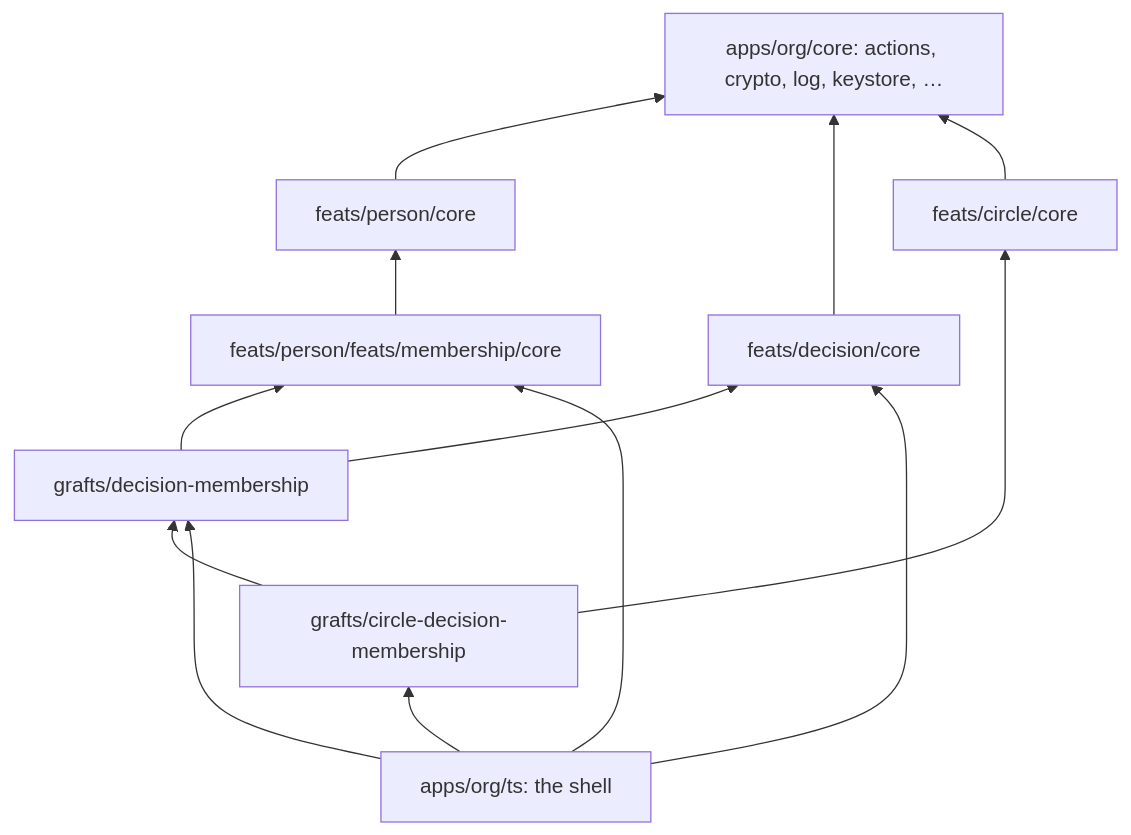
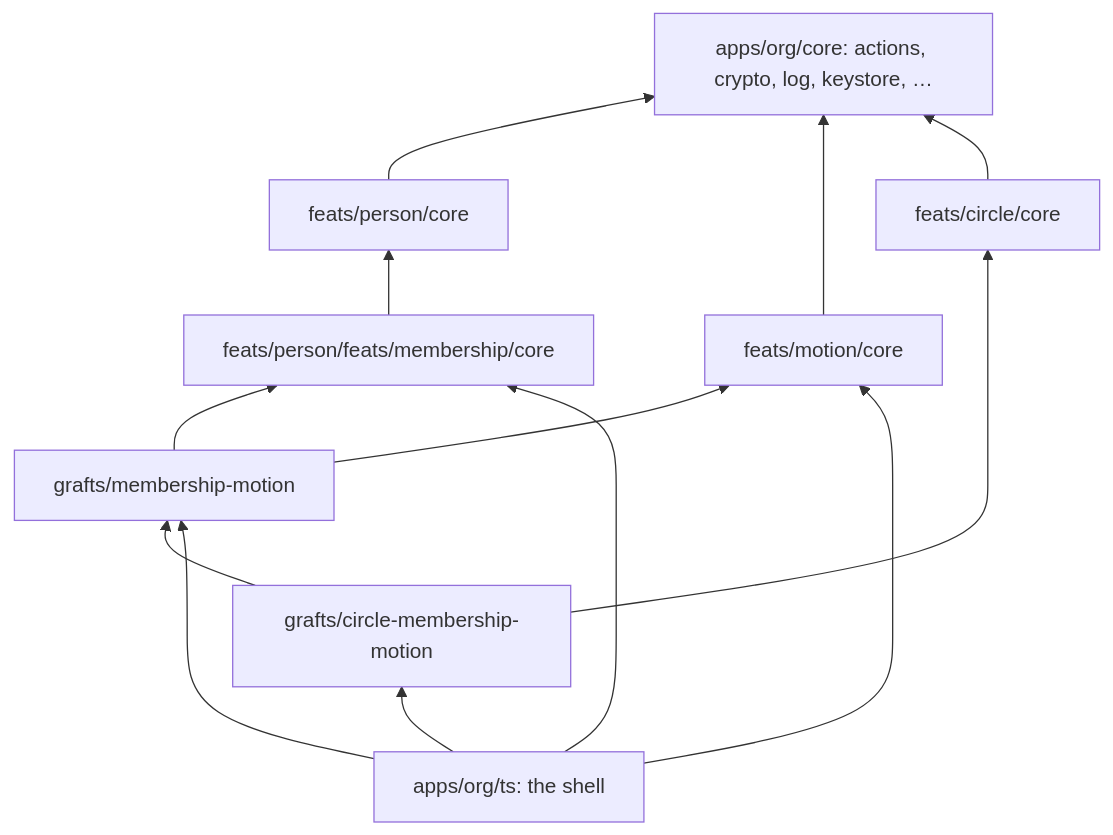
Before and after one commit to cella-coop/cella: the diagram in _corpus/doc/architecture.md, drawn with Mermaid. The commit also changed other lines of this file and 440 other files, not shown here.

````diff
--- a/_corpus/doc/architecture.md
+++ b/_corpus/doc/architecture.md
@@ -17,23 +17,23 @@
 ```mermaid
 flowchart BT
   core["apps/org/core: actions, crypto, log, keystore, …"]
   person["feats/person/core"]
   membership["feats/person/feats/membership/core"]
-  decision["feats/decision/core"]
+  motion["feats/motion/core"]
   circle["feats/circle/core"]
-  graft["grafts/decision-membership"]
-  three["grafts/circle-decision-membership"]
+  graft["grafts/membership-motion"]
+  three["grafts/circle-membership-motion"]
   root["apps/org/ts: the shell"]
   person --> core
   membership --> person
-  decision --> core
+  motion --> core
   circle --> core
   graft --> membership
-  graft --> decision
+  graft --> motion
   three --> graft
   three --> circle
   root --> three
   root --> graft
   root --> membership
-  root --> decision
+  root --> motion
 ```
````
⁂
Looking at the material above, count the lines where the word "circle" occurs, and answer with that count alone.

SOLUTION TO THIS PROBLEM →
5